UK

Westminster, Manchester And London Bridge Attacks 'Show Terror Sentences Should Be Longer'

Sentencing body warns of a 'new category of terrorist'.

12/10/2017 00:02 BST

Harsher terrorism prison sentences are needed to deal with a “new category of terrorist” who quickly plans and executes deadly but unsophisticated attacks, a major body has said.

The attacks in Westminster, Manchester Arena and London Bridge showed terrorists “are taking less time to prepare”, something that current sentencing guidelines are not set-up to deal with, the Sentencing Council said in a report on Thursday. 

Its proposals are due to replace a set of guidelines set out by the Court of Appeal last year, which focus more on “big plot” cases involving large groups conspiring to carry out sophisticated attacks that took months or years to plan, the council said.

“The guidelines need to be able to punish those who have spent less time preparing an act of terrorism, but intend to cause great harm. They need to reflect the changing nature of terrorism,” a council spokesman told HuffPost.

“Over the last year there have been five significant acts of terrorism in the UK (Westminster, Manchester Arena, London Bridge, Finsbury Park and Parsons Green tube), and similar acts in other countries,” the council said, setting out its new guidance.

“These acts have showed that offenders are taking less time to prepare, and their acts are less sophisticated but are equally as deadly.

PA Wire/PA Images
Police point a gun at fatally wounded Westminster attacker Khalid Masood, who used a rented car and a knife to kill X people in March.
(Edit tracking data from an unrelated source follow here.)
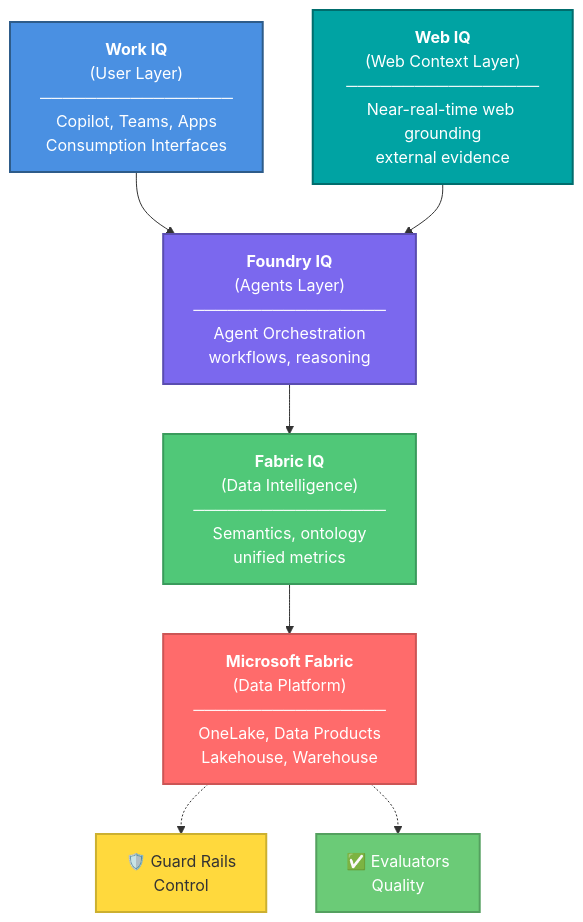
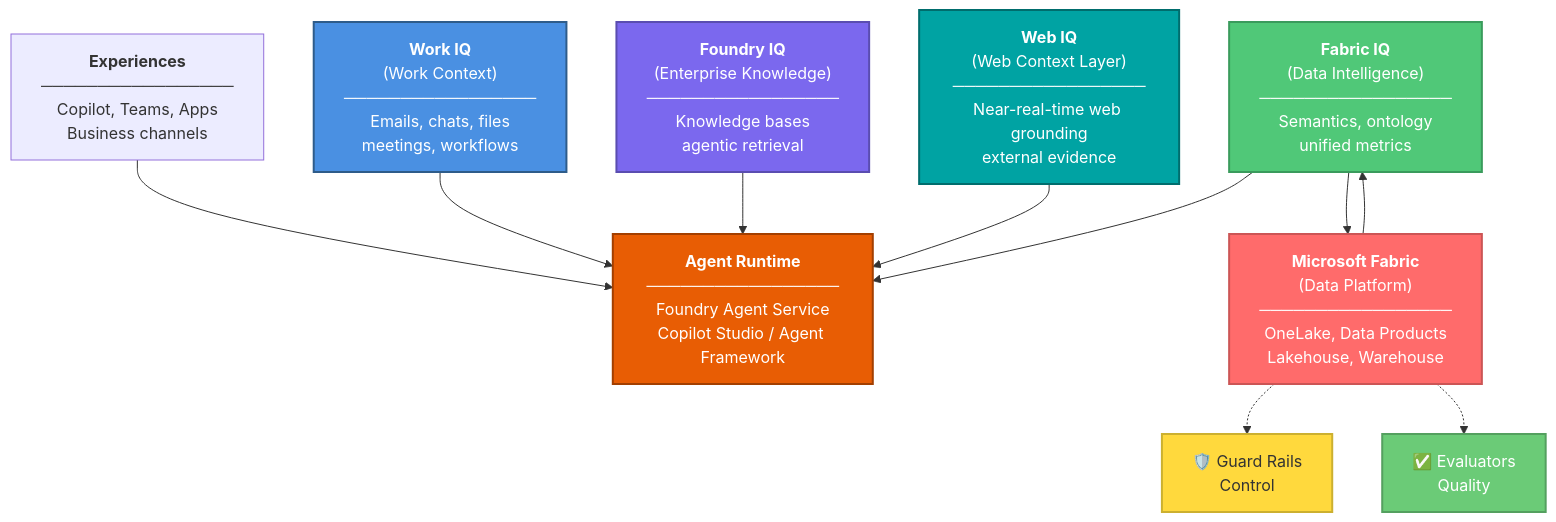
Before and after one commit to fabioharams/hubsp-ai-skill: the first of 19 diagrams in references/02-reference-architecture-layers.md, drawn with Mermaid. The commit also changed other lines of this file and 19 other files, not shown here.

````diff
--- a/references/02-reference-architecture-layers.md
+++ b/references/02-reference-architecture-layers.md
@@ -5,27 +5,33 @@
 ```mermaid
 graph TD
-    A["<b>Work IQ</b><br/>(User Layer)<br/>─────────────────<br/>Copilot, Teams, Apps<br/>Consumption Interfaces"] 
-    B["<b>Foundry IQ</b><br/>(Agents Layer)<br/>─────────────────<br/>Agent Orchestration<br/>workflows, reasoning"]
+    X["<b>Experiences</b><br/>─────────────────<br/>Copilot, Teams, Apps<br/>Business channels"]
+    A["<b>Work IQ</b><br/>(Work Context)<br/>─────────────────<br/>Emails, chats, files<br/>meetings, workflows"]
+    B["<b>Foundry IQ</b><br/>(Enterprise Knowledge)<br/>─────────────────<br/>Knowledge bases<br/>agentic retrieval"]
     C["<b>Fabric IQ</b><br/>(Data Intelligence)<br/>─────────────────<br/>Semantics, ontology<br/>unified metrics"]
     W["<b>Web IQ</b><br/>(Web Context Layer)<br/>─────────────────<br/>Near-real-time web grounding<br/>external evidence"]
+    R["<b>Agent Runtime</b><br/>─────────────────<br/>Foundry Agent Service<br/>Copilot Studio / Agent Framework"]
     D["<b>Microsoft Fabric</b><br/>(Data Platform)<br/>─────────────────<br/>OneLake, Data Products<br/>Lakehouse, Warehouse"]
     
     E["🛡️ Guard Rails<br/>Control"]
     F["✅ Evaluators<br/>Quality"]
     
-    A --> B
-    B --> C
+    X --> R
+    A --> R
+    B --> R
+    C --> R
+    W --> R
     C --> D
-    W --> B
+    D --> C
     
     D -.-> E
     D -.-> F
     
     style A fill:#4A90E2,stroke:#2E5C8A,color:#fff,stroke-width:2px
     style B fill:#7B68EE,stroke:#5A4DB0,color:#fff,stroke-width:2px
     style C fill:#50C878,stroke:#3A9B5C,color:#fff,stroke-width:2px
     style W fill:#00A3A3,stroke:#006D6D,color:#fff,stroke-width:2px
+    style R fill:#E85D04,stroke:#A33F00,color:#fff,stroke-width:2px
     style D fill:#FF6B6B,stroke:#CC5555,color:#fff,stroke-width:2px
     style E fill:#FFD93D,stroke:#CCB030,color:#333,stroke-width:2px
     style F fill:#6BCB77,stroke:#54A05F,color:#fff,stroke-width:2px
 ```
````
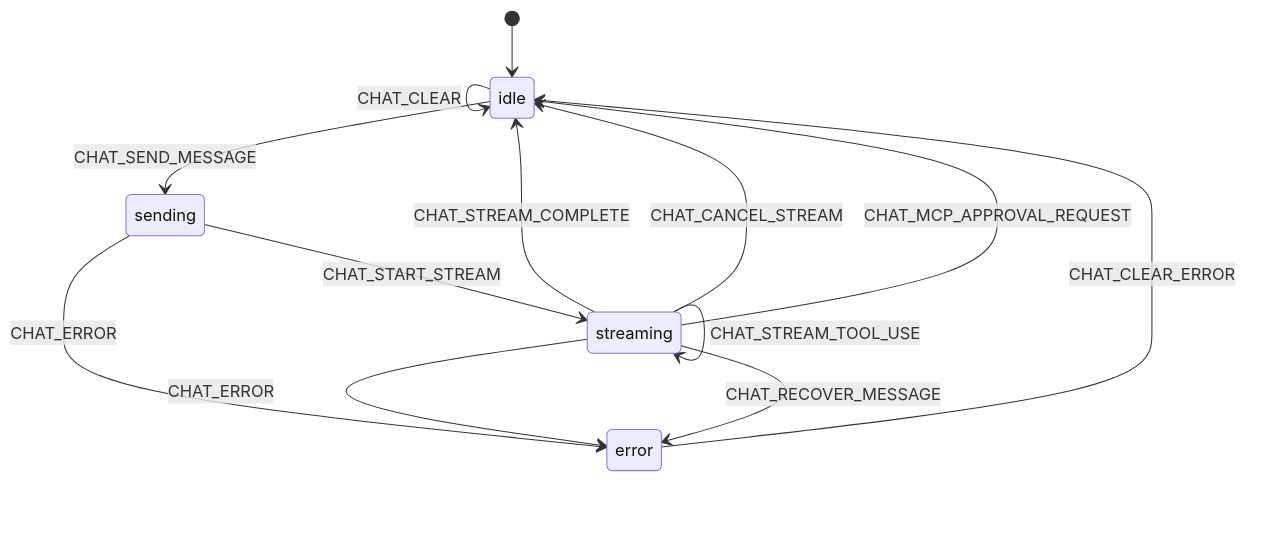
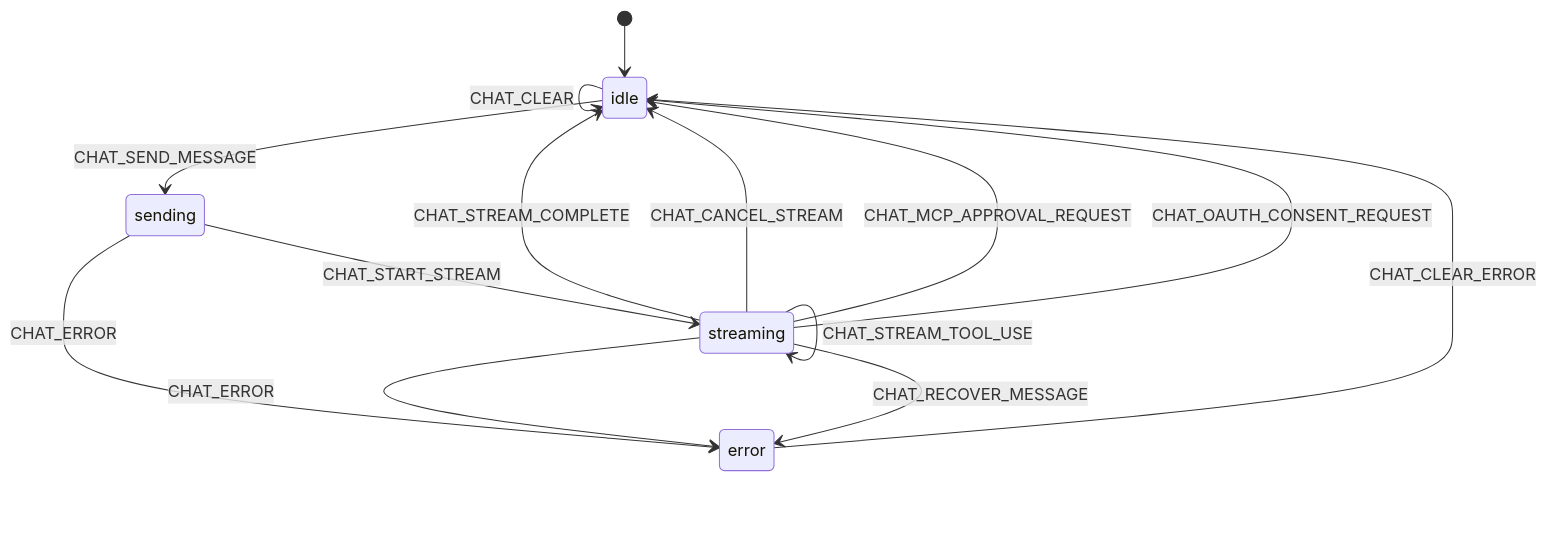
One commit to clarked-msft/foundry-agent-webapp changed the sixth of 11 diagrams in ARCHITECTURE-FLOW.md. Above: the diagram before and after it, drawn with Mermaid. The commit also changed other lines of this file and 19 other files, not shown here.

First line of the commit message:
feat(mcp): handle OAuth consent requests

````diff
--- a/ARCHITECTURE-FLOW.md
+++ b/ARCHITECTURE-FLOW.md
@@ -222,24 +228,26 @@
 ```mermaid
 stateDiagram-v2
     [*] --> idle
 
     idle --> sending: CHAT_SEND_MESSAGE
     
     sending --> streaming: CHAT_START_STREAM
     sending --> error: CHAT_ERROR
 
     streaming --> streaming: CHAT_STREAM_CHUNK
     streaming --> streaming: CHAT_STREAM_ANNOTATIONS
     streaming --> streaming: CHAT_STREAM_RETRY
     streaming --> streaming: CHAT_STREAM_TOOL_USE
     streaming --> idle: CHAT_STREAM_COMPLETE
     streaming --> idle: CHAT_CANCEL_STREAM
     streaming --> idle: CHAT_MCP_APPROVAL_REQUEST
+    streaming --> idle: CHAT_OAUTH_CONSENT_REQUEST
     streaming --> error: CHAT_ERROR
     streaming --> error: CHAT_RECOVER_MESSAGE
 
     error --> idle: CHAT_CLEAR_ERROR
 
     idle --> idle: CHAT_MCP_APPROVAL_RESOLVED
+    idle --> idle: CHAT_OAUTH_CONSENT_RESOLVED
     idle --> idle: CHAT_CLEAR
 ```
````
The Sentencing Council described him as part of a 'new category' of terrorist  

“Offenders are more frequently using knives and vehicles as weapons, which are readily available, so involve limited or no preparation to obtain.”

Its guidance, which would bind judges if introduced, proposes people caught preparing terror acts be categorised by their individual culpability within the plot and the harm it threatened to cause.

“The [new sentencing guideline] needs to ensure that the new category of terrorists is covered, as they are equally intent on causing significant loss of life and terror to members of the public but are using quicker, less sophisticated methods to achieve it,” the council added.

Between 2006 and 2016, 90 people were convicted of preparing terrorist acts under Section Five of the Terrorism Act. A total of 81 were jailed for an average of six years.

The existing guidance from the Court of Appeal already suggests life imprisonment for terrorists deemed the most dangerous. The council’s new guidance raises the sentences for those caught at the lower end of the scale.

The Sentencing Council
The sentencing guidelines on those convicted of preparing an act of terrorism

Those with the least involvement in the least harmful plots would receive a minimum of three years’ in prison, up from the 21 months the Court of Appeal guidance prescribes.

Those who are the least culpable in the deadliest plots would receive at least 10 years while the most culpable in the least harmful plots would receive at least 12.

Sentencing Council chairman Lord Justice Treacy said: “We want to ensure that courts have comprehensive guidance for dealing with these extremely serious cases.

“Offences vary greatly and could include someone who tries to make a bomb, another who urges others to join a terrorist organisation or a group plotting a murderous attack on the public.

“Our proposed guidelines set out a clear approach to dealing with this wide range of offences to ensure appropriate sentences are passed to punish offenders and disrupt their activities.”

The guidelines also recommend a minimum sentence for those who encourage terrorism, including those who make or disseminate statements encouraging terrorism, such as posts on social media or publications distributed by terror groups.

Between 2006 and 2016, 29 people were sentenced for these offences and 25 received immediate prison sentences.

The Sentencing Council
The sentencing guidelines on those convicted of encouraging terrorism

The council said its guidance reflected “growing concern about the availability of extremist material online, which can lead to people becoming self-radicalised”.

A spokesman said: “In the current climate where a terrorist act could be planned in a very short time using readily available items such as vehicles and knives as weapons, combined with online extremist material that normalises terrorist activity and provides encouragement, these offences are more serious than they have previously been perceived.”

The consultation on the guidelines will last six weeks, after which a final version of them will be drawn up to come into force in courts in the spring.

Justice Minister Dominic Raab said: “These new guidelines will help ensure we have the most rigorous and robust sentencing in terrorism cases.”

The Crown Prosecution Service said it would respond to the consultation “in due course”.